Those scenarios don’t amount to a reason to maintain the status quo at all costs. Some things may very well have to change, and change is always difficult. But everyone involved with these conversations–presbytery executives, pastors, elders–needs to deal with the facts and to not fly away into metaphors, especially ones as misled as this.

Are Presbyteries Families?

The Presbyterian Church (USA) is entering a period of renegotiation, as congregations and presbyteries absorb the reality that both the New Form of Government and amendment 10-A may pass. A number of efforts are already underway to align congregations and presbyteries on the basis of theological agreement and not geography, a shift that will involve the creation of entirely new presbyteries. Presbyteries and church sessions, as well as a Middle Governing Bodies commission formed by the last General Assembly, are working on these things at the same time.

At the center of this renegotiation is the understanding of the purpose of church structures beyond the congregation, namely presbyteries, but also a denomination per se. And at the center of that conception are metaphors. The Ministers and Presbytery Executives who are urging this realignment are doing so with metaphors to describe presbyteries and the denomination. I want to examine those metaphors.

[[Excursis: the PC (USA) Book of Order doesn’t dally in metaphor when it comes to presbyteries: “Presbytery is a corporate expression of the church consisting of all the churches and Minsters of the Word and Sacrament within a certain district. The Presbytery is responsible for the mission and governance of the church throughout its geographical district.”

The proposed New Form of Government adds language about the imperative for congregations to “share with others both within and beyond the congregation the task of bearing witness to the lordship of Jesus Christ in the world.” Neither of these draw on anything metaphorical.]]

One metaphor being employed for presbyteries in an attempt to re-conceive their nature and purpose is the family. A colleague of mine writes:

The reason for doing something like this is to create circles of shared mission, shared theology, and trust within a diverse and fractured larger body. I’d compare this to the familial unit existing within a diverse nation. I like having a family with shared values. One of the reasons my wife and I got married was because of the values that we shared . . . We had certain shared values, which created trust and intimacy between us, and we teach those values to our children.

That congregations ought to experience trust and intimacy with one another as they share the tasks of ministry is undeniably important. But are family-style trust and intimacy enough to carry the load of that task? And are there aspects of family life that go unnoticed by this adoption of the metaphor? And does choosing to align with a presbytery with whom a congregation shares certain values mean that it believes the churches in its current presbytery don’t share those values? Isn’t choosing to leave one family for another divorce?

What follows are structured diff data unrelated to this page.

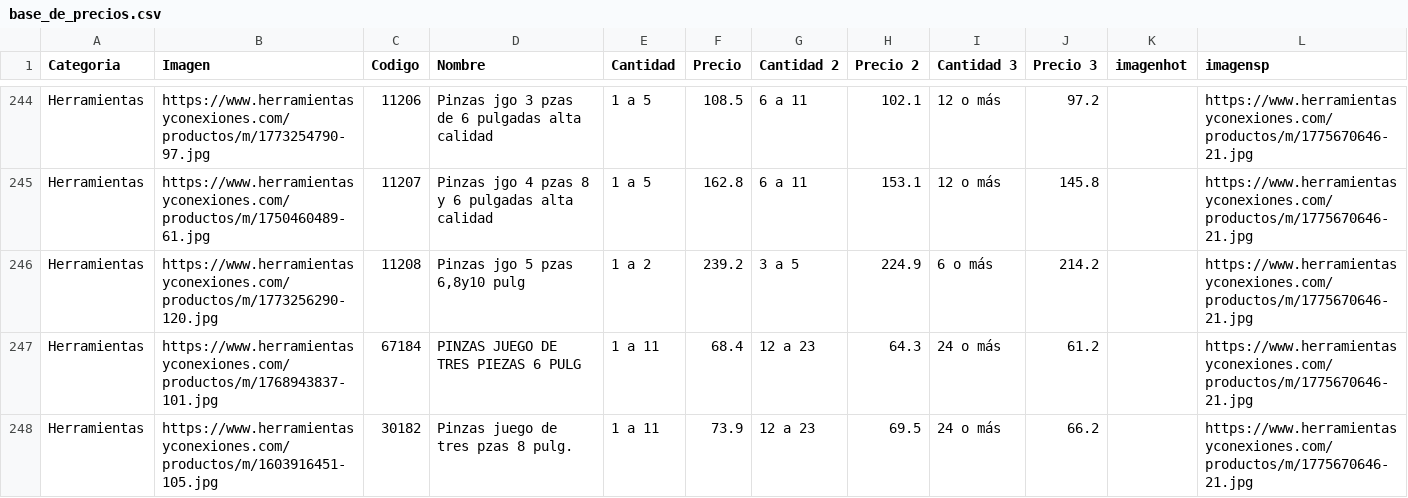
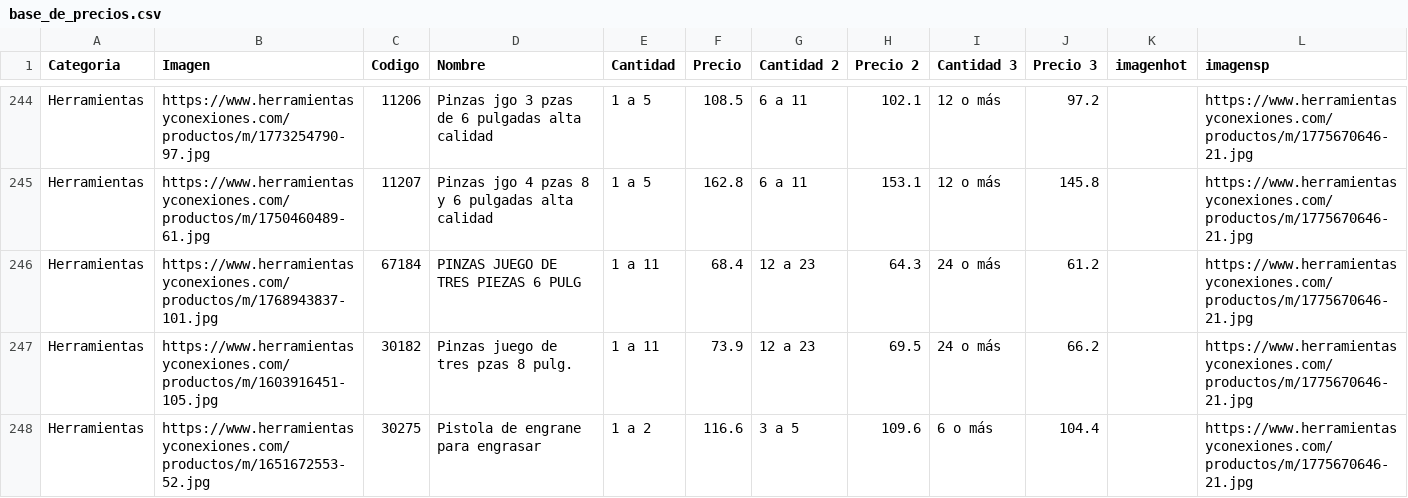
Before and after one commit to herramientasyconexiones-star/CATALOGO-HERCON, a CSV file: base_de_precios.csv, drawn as a sheet; only a part is shown, gaps mark what is left out; the shorter side is filled out with more unchanged rows; the diff names each change by its address in the sheet, - before the commit and + after, or states it on an @@ line.

Commit message:
Update base_de_precios.csv

```diff
--- a/base_de_precios.csv
+++ b/base_de_precios.csv
-row 246: Herramientas | https://www.herramientasyconexiones.com/productos/m/1773256290-120.jpg | 11208 | Pinzas jgo 5 pzas 6,8y10 pulg | 1 a 2 | 239.2 | 3 a 5 | 224.9 | 6 o más | 214.2 |  | https://www.herramientasyconexiones.com/productos/m/1775670646-21.jpg
```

I would press my colleague to identify precisely those values that he doesn’t think we share. And I would ask him to consider that perhaps the parental role in the family is not the one that churches should occupy in the metaphor. If, as our denomination affirms, “Christ is the Head of the church,” then aren’t churches related to one another as siblings? Siblings may grow apart. They may have open conflict. One may even kill the other. But they can’t simply adopt different families.

The truism, “You can’t choose your family” ought to be remembered here. You can choose your friends, and that’s more in line with what people do when they choose to get married. In that case, it’s worth stating that the bonds of marriage aren’t negated because the values of one of the spouses changes. Families don’t always share the same values. They don’t stop being families because of that.

If congregations wish to align themselves with presbyteries with whom they imagine they share values not shared by their current presbyteries, then they are not joining a family but a circle of friends. Maybe friendship is a better metaphor for the kinds of connections we ought to seek within a denomination (it certainly bears fruit for these folks). I’m not sure. I feel strongly, though, that The Family is not as helpful as my colleague thinks